### [Collected data entries]
□ □ □ □ □
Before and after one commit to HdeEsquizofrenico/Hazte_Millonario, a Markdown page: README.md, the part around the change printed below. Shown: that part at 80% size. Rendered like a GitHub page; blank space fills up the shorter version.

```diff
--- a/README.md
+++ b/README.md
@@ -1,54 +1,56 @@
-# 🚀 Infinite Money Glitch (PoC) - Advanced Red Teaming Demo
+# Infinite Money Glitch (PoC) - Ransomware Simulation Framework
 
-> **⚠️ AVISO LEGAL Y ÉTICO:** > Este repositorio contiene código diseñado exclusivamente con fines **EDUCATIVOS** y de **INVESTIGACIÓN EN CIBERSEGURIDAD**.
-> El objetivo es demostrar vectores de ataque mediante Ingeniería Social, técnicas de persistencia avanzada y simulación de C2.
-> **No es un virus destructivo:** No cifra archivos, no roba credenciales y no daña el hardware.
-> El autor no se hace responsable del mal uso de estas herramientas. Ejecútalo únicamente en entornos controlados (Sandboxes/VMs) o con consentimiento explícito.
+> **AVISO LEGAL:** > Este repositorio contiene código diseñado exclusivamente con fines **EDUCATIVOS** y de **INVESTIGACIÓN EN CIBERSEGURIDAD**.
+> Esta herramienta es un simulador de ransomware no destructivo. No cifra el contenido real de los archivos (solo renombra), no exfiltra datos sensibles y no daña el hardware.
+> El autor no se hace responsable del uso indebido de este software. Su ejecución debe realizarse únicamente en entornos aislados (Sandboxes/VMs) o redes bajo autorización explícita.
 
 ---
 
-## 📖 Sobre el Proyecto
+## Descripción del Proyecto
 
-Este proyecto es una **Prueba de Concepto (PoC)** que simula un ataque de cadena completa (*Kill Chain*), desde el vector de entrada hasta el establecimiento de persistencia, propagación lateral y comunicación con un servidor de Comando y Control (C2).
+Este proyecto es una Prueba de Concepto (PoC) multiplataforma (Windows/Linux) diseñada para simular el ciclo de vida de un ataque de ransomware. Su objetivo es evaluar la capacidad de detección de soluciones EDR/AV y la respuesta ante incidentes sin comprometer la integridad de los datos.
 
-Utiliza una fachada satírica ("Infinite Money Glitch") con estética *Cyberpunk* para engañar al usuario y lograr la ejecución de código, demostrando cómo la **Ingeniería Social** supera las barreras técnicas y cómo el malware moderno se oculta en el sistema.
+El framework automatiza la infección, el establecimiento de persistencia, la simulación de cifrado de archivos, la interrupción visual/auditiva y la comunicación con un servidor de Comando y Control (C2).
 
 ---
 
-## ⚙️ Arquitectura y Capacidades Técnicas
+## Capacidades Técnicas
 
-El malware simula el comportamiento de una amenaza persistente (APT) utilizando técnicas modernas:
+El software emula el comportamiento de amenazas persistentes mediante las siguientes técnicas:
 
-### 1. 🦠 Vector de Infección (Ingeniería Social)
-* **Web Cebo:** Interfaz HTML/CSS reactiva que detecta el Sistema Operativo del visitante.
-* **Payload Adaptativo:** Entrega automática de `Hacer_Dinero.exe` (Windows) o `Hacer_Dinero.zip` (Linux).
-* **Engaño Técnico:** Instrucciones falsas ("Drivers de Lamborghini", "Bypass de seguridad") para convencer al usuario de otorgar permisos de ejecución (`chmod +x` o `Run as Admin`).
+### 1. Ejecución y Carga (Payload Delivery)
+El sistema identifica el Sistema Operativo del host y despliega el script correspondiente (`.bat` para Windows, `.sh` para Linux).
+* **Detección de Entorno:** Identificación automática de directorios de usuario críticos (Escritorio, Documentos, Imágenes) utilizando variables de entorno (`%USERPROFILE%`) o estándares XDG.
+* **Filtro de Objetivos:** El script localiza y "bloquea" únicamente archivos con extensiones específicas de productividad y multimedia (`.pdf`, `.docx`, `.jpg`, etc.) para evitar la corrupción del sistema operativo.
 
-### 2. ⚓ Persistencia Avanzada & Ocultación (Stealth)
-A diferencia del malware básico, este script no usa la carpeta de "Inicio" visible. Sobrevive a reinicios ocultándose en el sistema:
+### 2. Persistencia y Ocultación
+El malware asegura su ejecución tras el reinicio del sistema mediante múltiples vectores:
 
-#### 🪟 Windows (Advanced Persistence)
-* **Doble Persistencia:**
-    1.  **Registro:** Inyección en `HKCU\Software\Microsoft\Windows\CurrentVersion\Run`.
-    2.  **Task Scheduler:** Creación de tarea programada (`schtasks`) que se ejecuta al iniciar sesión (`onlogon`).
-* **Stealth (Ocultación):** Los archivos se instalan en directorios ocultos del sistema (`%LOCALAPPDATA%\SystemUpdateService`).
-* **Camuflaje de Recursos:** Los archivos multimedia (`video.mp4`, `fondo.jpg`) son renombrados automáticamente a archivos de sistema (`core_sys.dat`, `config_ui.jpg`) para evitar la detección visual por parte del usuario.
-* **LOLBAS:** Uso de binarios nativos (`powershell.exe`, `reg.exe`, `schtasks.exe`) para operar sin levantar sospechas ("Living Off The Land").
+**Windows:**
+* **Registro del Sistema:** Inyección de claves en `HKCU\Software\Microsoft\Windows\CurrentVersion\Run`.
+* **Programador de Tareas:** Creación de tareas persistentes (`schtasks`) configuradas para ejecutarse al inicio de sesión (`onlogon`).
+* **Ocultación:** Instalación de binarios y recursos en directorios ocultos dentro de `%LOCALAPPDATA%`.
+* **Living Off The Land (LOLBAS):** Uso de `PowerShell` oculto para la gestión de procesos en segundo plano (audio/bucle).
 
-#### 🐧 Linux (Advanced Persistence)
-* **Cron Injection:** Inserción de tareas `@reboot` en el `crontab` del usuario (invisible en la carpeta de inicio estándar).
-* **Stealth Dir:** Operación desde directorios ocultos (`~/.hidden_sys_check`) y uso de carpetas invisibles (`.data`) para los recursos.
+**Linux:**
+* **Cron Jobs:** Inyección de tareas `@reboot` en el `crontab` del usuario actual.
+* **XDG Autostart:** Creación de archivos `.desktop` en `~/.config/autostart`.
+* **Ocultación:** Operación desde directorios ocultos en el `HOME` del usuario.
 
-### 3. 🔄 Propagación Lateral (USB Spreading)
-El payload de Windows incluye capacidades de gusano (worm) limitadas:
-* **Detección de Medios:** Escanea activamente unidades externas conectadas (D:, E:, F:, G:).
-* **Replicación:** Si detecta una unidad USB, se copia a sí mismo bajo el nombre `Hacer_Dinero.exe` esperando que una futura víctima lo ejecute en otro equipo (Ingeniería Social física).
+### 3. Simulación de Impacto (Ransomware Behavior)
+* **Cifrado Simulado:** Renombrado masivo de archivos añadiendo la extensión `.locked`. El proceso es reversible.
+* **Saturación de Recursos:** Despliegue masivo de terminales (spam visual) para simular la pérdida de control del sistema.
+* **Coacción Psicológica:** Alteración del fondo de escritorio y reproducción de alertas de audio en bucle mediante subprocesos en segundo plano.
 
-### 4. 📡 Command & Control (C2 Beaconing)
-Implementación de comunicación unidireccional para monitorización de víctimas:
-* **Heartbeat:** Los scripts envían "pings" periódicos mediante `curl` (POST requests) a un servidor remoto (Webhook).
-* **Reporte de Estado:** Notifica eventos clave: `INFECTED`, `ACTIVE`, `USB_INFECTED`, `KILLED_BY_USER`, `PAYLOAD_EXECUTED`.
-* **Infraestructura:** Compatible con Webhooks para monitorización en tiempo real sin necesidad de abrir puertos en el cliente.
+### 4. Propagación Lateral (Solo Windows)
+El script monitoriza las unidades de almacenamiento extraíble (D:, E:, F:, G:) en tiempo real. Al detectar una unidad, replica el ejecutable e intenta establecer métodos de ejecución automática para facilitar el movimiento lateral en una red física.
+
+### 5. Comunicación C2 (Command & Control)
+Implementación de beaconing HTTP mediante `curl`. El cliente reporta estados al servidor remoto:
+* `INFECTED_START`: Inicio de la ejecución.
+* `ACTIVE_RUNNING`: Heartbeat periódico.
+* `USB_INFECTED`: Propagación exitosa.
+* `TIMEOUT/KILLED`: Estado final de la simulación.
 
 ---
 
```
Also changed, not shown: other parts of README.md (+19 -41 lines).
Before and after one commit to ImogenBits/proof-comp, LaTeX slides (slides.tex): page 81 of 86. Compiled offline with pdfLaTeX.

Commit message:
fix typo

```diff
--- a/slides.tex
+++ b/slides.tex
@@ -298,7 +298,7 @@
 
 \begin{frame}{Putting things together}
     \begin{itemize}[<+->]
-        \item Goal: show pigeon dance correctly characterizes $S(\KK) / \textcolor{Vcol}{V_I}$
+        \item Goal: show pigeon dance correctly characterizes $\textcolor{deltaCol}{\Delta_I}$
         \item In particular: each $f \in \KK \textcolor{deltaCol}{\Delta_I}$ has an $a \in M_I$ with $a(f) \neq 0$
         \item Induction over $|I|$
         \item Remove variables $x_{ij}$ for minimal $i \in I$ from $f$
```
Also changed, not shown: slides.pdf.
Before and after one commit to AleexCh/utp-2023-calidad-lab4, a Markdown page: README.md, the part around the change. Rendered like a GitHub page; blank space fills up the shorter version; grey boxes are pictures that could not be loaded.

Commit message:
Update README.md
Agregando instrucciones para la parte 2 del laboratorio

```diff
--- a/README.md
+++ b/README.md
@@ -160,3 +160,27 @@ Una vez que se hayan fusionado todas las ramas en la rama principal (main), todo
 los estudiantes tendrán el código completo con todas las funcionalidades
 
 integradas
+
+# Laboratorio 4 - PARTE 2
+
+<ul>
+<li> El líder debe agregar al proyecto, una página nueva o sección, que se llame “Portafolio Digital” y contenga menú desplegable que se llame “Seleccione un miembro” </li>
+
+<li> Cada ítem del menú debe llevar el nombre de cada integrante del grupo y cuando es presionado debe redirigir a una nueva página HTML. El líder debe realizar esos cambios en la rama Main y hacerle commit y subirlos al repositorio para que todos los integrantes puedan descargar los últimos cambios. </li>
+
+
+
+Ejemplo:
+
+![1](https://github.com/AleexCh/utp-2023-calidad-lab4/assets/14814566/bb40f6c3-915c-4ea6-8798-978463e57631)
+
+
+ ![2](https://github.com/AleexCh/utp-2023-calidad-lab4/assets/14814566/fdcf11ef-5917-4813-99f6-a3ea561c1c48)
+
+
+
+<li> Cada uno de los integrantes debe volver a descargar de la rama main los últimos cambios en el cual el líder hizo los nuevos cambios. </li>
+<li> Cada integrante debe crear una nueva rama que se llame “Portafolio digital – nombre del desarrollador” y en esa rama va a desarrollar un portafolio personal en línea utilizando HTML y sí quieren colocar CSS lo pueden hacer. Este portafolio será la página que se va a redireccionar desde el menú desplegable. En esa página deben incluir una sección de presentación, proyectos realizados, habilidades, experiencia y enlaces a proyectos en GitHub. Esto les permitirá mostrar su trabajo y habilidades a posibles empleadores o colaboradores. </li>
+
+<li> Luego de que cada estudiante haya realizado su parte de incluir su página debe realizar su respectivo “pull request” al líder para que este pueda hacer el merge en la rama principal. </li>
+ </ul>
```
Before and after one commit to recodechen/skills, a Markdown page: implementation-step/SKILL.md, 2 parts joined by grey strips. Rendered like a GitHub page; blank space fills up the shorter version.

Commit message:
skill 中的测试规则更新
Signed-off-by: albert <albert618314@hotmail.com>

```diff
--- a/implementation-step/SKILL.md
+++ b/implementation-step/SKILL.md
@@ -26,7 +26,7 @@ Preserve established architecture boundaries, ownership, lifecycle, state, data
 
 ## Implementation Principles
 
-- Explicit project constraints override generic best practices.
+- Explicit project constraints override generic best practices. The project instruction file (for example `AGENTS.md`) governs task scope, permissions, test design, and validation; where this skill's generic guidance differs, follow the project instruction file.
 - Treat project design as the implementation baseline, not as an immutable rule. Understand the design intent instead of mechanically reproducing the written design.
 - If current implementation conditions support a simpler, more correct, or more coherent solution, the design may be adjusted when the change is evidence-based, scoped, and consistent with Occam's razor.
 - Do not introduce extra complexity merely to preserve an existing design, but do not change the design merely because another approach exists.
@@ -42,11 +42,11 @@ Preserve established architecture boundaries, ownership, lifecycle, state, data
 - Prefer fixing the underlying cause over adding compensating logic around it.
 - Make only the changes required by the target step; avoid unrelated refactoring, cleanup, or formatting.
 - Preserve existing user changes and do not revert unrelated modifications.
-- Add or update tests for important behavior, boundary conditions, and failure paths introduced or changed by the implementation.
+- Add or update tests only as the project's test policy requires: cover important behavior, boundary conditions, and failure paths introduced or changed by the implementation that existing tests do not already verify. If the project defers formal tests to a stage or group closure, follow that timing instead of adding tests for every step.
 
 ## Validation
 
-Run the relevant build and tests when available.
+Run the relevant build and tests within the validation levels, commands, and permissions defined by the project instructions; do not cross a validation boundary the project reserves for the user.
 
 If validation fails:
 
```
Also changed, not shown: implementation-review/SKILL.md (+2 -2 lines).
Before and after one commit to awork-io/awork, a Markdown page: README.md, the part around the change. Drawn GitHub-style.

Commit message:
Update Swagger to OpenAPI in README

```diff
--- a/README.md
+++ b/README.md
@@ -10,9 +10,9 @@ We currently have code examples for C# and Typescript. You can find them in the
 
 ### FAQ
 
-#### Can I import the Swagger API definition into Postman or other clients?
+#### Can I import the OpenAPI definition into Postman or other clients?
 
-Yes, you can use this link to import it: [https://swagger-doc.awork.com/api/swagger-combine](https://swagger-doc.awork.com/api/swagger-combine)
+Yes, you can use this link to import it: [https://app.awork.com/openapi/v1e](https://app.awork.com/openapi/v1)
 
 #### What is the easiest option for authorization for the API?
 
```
□ □ □ □ □
Within the lines above, find those holding the word "begin" and copy them.

 \begin{frame}{Putting things together}
     \begin{itemize}[<+->]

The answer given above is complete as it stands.